A substantial percentage of work-related injuries are the result of repetitive strain. If you are suffering from pain and you don't know where it is coming from, there are several activities at work that might be the culprit. Under these circumstances, you might be entitled to compensation through workers' compensation benefits.
Activities That Lead to Repetitive Strain Injuries
Many activities that seem common and mundane can lead to injuries. For example, sitting at a desk and typing can lead to repetitive strain, as can using a computer mouse, operating a register, and sitting or standing for long periods of time.
Driving or operating heavy machinery can also lead to repetitive strain injuries. If you work on an assembly line, you may begin to experience pain after years of hard work.
If you are often twisting or bending, this can lead to injuries developing over time. You may also suffer injuries as a result of carrying heavy loads.

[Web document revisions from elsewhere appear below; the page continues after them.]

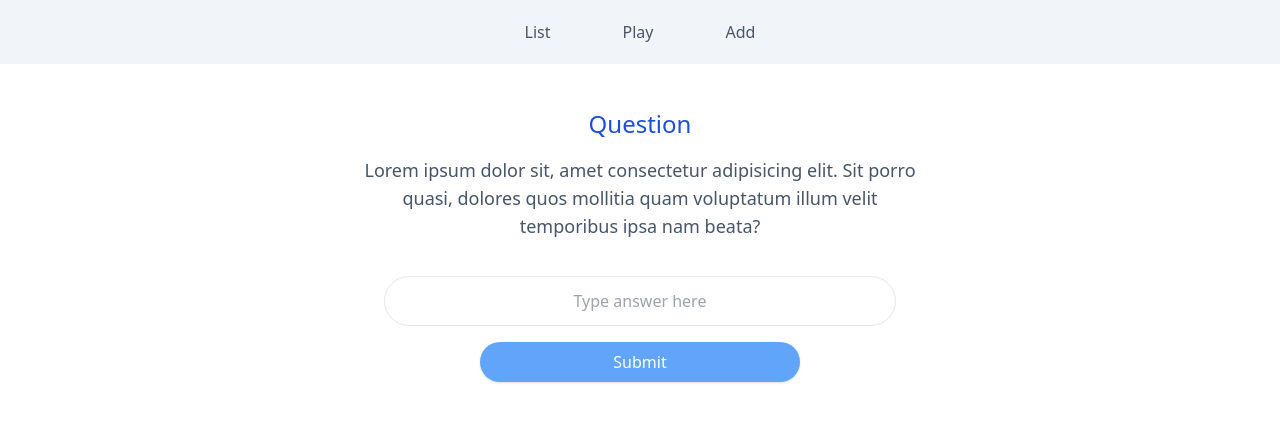
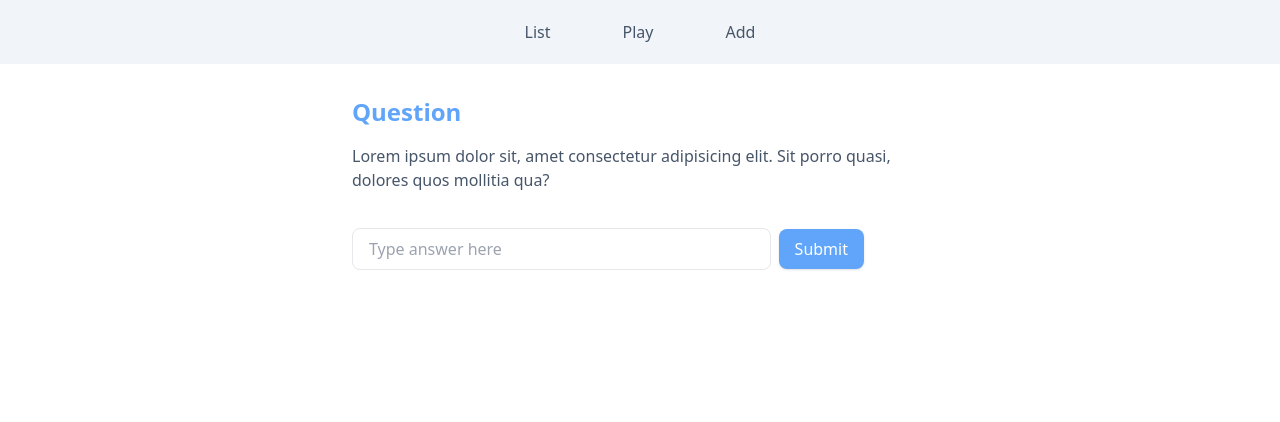
Before and after one commit to Kimbohlovette/Trivia, a React (Create React App) app in the folder frontend/: page /play in a window 1280 px wide. Shown: the top 422 px of the page. Built offline with nearby package versions, Linux system fonts and the light colour scheme; the HTML template or start-up script is replaced by a standard one.

Commit message:
Fixed the play game page

```diff
--- a/frontend/src/components/Play.tsx
+++ b/frontend/src/components/Play.tsx
@@ -14,20 +14,19 @@ const Play = () => {
 	};
 	return (
 		<div className="flex items-center justify-center">
-			<div className="flex flex-col items-center">
-				<div className="text-center mt-8">
-					<h1 className="text-blue-700 my-3 font-medium text-2xl">
+			<div>
+				<div className="mt-8">
+					<h1 className="text-blue-400 my-3 font-semibold text-2xl">
 						Question
 					</h1>
-					<p className="my-4 text-slate-600 font-light text-lg max-w-xl">
+					<p className="my-4 text-slate-600 font-light max-w-xl">
 						Lorem ipsum dolor sit, amet consectetur adipisicing
-						elit. Sit porro quasi, dolores quos mollitia quam
-						voluptatum illum velit temporibus ipsa nam beata?
+						elit. Sit porro quasi, dolores quos mollitia qua?
 					</p>
 				</div>
 				<form
 					onSubmit={handleSubmit(onSubmit)}
-					className="[&>*]:block w-full max-w-lg py-5"
+					className="[&>*]:block w-full max-w-lg py-5 sm:flex sm:items-center gap-x-2"
 				>
 					<input
 						defaultValue=""
@@ -35,9 +34,9 @@ const Play = () => {
 						name="answer"
 						type="text"
 						placeholder="Type answer here"
-						className="border rounded-full w-full px-4 py-3 focus:outline-blue-400 text-center"
+						className="flex-1 border rounded-lg w-full px-4 py-2 focus:outline-blue-400"
 					/>
-					<button className="shadow rounded-full bg-blue-400 hover:bg-blue-600 text-white text-center mx-auto my-4 px-4 py-2 w-full max-w-xs">
+					<button className="shadow rounded-lg bg-blue-400 hover:bg-blue-500 text-white text-center mt-8 sm:mt-0 px-4 py-2 w-full sm:max-w-fit">
 						Submit
 					</button>
 				</form>
```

Connecting your repetitive injuries to your workplace is crucial because you must prove that your injuries are the result of work-related activities.
The Connection Between Repetitive Motions and Workplace Injuries
Because of how repetitive injuries arise, you may find it difficult to prove that your injuries were specifically the result of work. This is because repetitive strain injuries can arise over the course of many years and can have multiple possible causes. However, depending on the nature of your work, you may be able to prove that it is very likely that your injuries were caused at work.
If you are working in a very hot or cold climate, you are much more likely to suffer from repetitive strain injuries. You might need to hold a particular position for a long period of time. You may be pressured to work for a long shift, or you might work for a long time without a break. Regardless, you shouldn't allow your employer to downplay your injuries.
Your Injuries Might Be Serious
The pain that you may experience as a result of repetitive strain injuries can be severe and debilitating. However, your employer might try to downplay your injuries so that the company does not have to file a claim or so that your claim will be denied.
Therefore, you will need help from an experienced workers' compensation attorney who will help you gather the evidence necessary to make the case that you deserve compensation for your injuries at work.
To learn more, contact a workers' compensation lawyer.Share